“The train was coming into Maelbeek station,” said Brian Carroll, 31, a communications consultant from Washington, who was on the train heading to a conference in downtown Brussels. “There was suddenly a loud explosion. There was smoke everywhere. Everyone dropped to the ground. People were screaming and crying. I was on the ground.
“My immediate reaction was, ‘We are getting attacked by terrorists,'” he continued. “For all I knew, there was a gunman going from car to car and shooting people.”
After a couple of minutes, Carroll pried open a door of the subway car. “I thought to myself, ‘I’ve got to get out of here,'” he recalled. “I headed toward an exit. There was smoke and soot everywhere. There was glass everywhere. It was like running through a cloud of dust.”
He eventually joined a friend near the Berlaymont, the headquarters of the European Commission, the executive arm of the European Union. “I’m a bit shaken up, but I’m OK,” he said.
Both the airport terminal and the subway station became scenes of carnage. Roughly 10 people were killed at the airport and 20 at the subway station, while 200 others were injured, officials said Tuesday evening, cautioning that the death toll could rise.
Among the dozen or so witnesses interviewed on Tuesday, a theme recurred with striking consistency. None said they had thought an accident occurred. All of them said they had immediately thought of terror, specifically the Nov. 13 terrorist attacks in and around Paris, which killed 130 people and were largely plotted in Brussels.
“We were scared that there were people with guns coming,” said Johannie Hoedenaeken, a traveler who, like Preaud and Centeno, was eating at the Delifrance when the airport explosions occurred.
“That’s what happened in Paris. I really thought I was going to die.”
Carroll, the visitor from Washington, said he had followed news coverage about Belgium’s fractured governance and its response to the Paris attacks.
“This has been going on for a while, and the whole world is looking at Belgium,” he said. “All of us have doubts that the Belgian government can manage this situation. There are so many competing language groups. The police don’t cooperate well together.”
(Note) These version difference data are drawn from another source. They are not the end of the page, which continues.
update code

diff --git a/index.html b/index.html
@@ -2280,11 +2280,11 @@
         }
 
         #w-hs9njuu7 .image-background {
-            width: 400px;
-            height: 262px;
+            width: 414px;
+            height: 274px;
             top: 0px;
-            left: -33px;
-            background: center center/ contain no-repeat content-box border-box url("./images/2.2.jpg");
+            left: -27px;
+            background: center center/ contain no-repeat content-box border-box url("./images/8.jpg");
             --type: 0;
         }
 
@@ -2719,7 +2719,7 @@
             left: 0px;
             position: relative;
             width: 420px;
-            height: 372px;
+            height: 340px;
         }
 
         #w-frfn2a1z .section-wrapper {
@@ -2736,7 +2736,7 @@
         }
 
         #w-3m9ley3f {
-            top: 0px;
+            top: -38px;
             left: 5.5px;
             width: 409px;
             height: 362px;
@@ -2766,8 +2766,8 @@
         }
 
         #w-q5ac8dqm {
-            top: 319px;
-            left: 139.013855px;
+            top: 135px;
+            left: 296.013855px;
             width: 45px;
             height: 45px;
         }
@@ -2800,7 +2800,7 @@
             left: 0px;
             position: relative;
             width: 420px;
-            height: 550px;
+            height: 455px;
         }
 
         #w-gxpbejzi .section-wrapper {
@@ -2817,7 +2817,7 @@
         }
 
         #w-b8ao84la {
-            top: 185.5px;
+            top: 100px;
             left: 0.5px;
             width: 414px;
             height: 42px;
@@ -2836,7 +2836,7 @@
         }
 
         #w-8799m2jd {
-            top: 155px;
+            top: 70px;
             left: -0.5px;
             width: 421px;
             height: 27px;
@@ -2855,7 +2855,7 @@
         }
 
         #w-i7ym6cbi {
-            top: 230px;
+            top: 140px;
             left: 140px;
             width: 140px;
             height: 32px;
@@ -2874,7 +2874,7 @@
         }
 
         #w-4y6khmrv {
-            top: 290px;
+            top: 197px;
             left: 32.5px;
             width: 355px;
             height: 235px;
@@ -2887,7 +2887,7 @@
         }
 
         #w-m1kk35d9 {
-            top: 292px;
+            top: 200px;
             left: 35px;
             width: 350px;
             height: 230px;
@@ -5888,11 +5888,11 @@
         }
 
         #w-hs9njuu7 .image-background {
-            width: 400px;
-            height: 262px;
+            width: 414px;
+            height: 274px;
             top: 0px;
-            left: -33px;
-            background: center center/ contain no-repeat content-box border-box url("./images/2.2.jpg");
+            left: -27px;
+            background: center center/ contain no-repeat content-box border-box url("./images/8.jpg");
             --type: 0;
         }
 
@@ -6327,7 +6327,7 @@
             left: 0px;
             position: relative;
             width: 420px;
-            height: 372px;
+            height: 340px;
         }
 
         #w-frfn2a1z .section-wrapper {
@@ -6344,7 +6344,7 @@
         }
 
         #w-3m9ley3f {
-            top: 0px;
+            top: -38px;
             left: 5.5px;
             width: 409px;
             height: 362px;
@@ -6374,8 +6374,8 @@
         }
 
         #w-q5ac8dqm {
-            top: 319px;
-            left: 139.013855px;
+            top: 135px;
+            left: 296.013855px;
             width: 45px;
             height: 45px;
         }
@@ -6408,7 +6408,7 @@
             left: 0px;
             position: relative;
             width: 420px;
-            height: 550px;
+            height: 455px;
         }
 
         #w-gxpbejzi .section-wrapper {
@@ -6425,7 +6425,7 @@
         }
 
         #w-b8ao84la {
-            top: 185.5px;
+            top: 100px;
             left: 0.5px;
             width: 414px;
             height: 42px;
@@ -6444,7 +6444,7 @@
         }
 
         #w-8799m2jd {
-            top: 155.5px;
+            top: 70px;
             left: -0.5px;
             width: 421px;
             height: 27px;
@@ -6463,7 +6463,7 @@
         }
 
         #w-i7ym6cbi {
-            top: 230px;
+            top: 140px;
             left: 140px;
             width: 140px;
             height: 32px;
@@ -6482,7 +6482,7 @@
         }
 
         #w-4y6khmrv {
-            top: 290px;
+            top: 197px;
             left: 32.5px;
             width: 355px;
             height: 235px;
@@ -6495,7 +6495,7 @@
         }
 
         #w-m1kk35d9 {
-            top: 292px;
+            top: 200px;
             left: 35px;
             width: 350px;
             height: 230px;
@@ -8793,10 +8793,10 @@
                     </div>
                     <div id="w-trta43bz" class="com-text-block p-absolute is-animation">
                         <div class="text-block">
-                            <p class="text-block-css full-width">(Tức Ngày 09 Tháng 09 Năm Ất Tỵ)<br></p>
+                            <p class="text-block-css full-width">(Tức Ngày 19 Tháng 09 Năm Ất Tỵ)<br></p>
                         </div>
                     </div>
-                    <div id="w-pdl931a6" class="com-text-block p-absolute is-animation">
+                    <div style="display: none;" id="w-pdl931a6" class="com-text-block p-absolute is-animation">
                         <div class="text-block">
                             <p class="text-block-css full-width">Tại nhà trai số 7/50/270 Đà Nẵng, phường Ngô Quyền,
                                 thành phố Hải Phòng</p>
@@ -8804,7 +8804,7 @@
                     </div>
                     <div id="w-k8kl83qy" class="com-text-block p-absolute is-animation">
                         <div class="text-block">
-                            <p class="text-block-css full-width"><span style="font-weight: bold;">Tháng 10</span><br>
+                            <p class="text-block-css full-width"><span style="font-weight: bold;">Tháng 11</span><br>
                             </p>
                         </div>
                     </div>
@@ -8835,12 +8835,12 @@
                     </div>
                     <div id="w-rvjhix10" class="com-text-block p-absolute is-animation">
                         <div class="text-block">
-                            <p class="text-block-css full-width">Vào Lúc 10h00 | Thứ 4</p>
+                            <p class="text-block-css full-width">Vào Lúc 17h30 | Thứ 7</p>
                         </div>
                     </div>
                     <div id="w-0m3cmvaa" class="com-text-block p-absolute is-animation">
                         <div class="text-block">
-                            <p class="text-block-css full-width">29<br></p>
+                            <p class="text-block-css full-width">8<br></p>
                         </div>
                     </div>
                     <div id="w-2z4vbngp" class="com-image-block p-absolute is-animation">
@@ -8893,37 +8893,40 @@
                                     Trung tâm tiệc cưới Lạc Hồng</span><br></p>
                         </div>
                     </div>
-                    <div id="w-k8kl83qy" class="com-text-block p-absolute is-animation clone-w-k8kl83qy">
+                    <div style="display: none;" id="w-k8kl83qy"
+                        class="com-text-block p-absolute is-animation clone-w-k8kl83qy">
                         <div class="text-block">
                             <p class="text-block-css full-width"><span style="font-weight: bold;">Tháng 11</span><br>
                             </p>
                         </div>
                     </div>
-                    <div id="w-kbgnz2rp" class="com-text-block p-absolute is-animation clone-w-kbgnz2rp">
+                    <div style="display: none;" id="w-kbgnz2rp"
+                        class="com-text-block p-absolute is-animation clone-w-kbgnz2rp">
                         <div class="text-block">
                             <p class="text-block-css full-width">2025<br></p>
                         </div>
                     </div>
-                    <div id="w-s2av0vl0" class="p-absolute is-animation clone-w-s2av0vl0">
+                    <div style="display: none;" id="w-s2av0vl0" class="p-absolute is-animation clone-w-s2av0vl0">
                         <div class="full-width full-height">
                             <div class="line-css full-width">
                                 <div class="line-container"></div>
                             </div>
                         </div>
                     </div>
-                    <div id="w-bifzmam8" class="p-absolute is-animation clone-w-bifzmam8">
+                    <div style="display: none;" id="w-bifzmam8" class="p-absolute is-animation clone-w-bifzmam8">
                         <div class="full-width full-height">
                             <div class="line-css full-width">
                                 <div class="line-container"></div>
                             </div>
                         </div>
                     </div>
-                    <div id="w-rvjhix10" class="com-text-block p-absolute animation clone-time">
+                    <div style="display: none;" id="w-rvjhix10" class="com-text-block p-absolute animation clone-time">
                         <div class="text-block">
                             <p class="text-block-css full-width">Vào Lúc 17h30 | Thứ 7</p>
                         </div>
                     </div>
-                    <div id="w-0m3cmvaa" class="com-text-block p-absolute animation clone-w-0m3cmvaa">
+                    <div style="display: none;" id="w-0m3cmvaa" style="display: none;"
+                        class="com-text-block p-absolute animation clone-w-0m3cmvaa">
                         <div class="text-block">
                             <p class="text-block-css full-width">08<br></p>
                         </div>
But amid the chaos, there were acts of altruism.
“A kid came out bleeding a lot,” said Ilaria Ruggiano, who was traveling with her mother and five others. “I tried to help him with a tissue, but it was not enough.”
Corbo, the actress, credited a security guard for escorting her and other passengers to a secure area on the tarmac. Despite the shock, she said, people remained.
“There was a lot of humanity amid all the horror,” she said. “We received water. I was hungry, and a stranger offered me some nuts. People were helping each other.”
Even in their shock, people sought to alert or protect others.
“A lady was crying and yelling at me in French,” said Murat Ueranuez, who was in the restaurant of the Sheraton Hotel across from the airport terminal, preparing for a conference of fraud examiners, when the blasts occurred. “She was panicked. I said, ‘I am sorry, I don’t speak French.’ She switched to English and, speaking with a heavy accent, said: ‘Don’t go out, don’t go out there. There are explosions.’ She was still crying and yelling and was obviously in shock.”
In the early evening, Belgian officials released a photo of three men captured from surveillance cameras, saying that two were suicide bombers and that they were looking for the third – who may have had a bomb that failed to go off. All three looked calm. Like many of their victims, they were pushing airport luggage carts.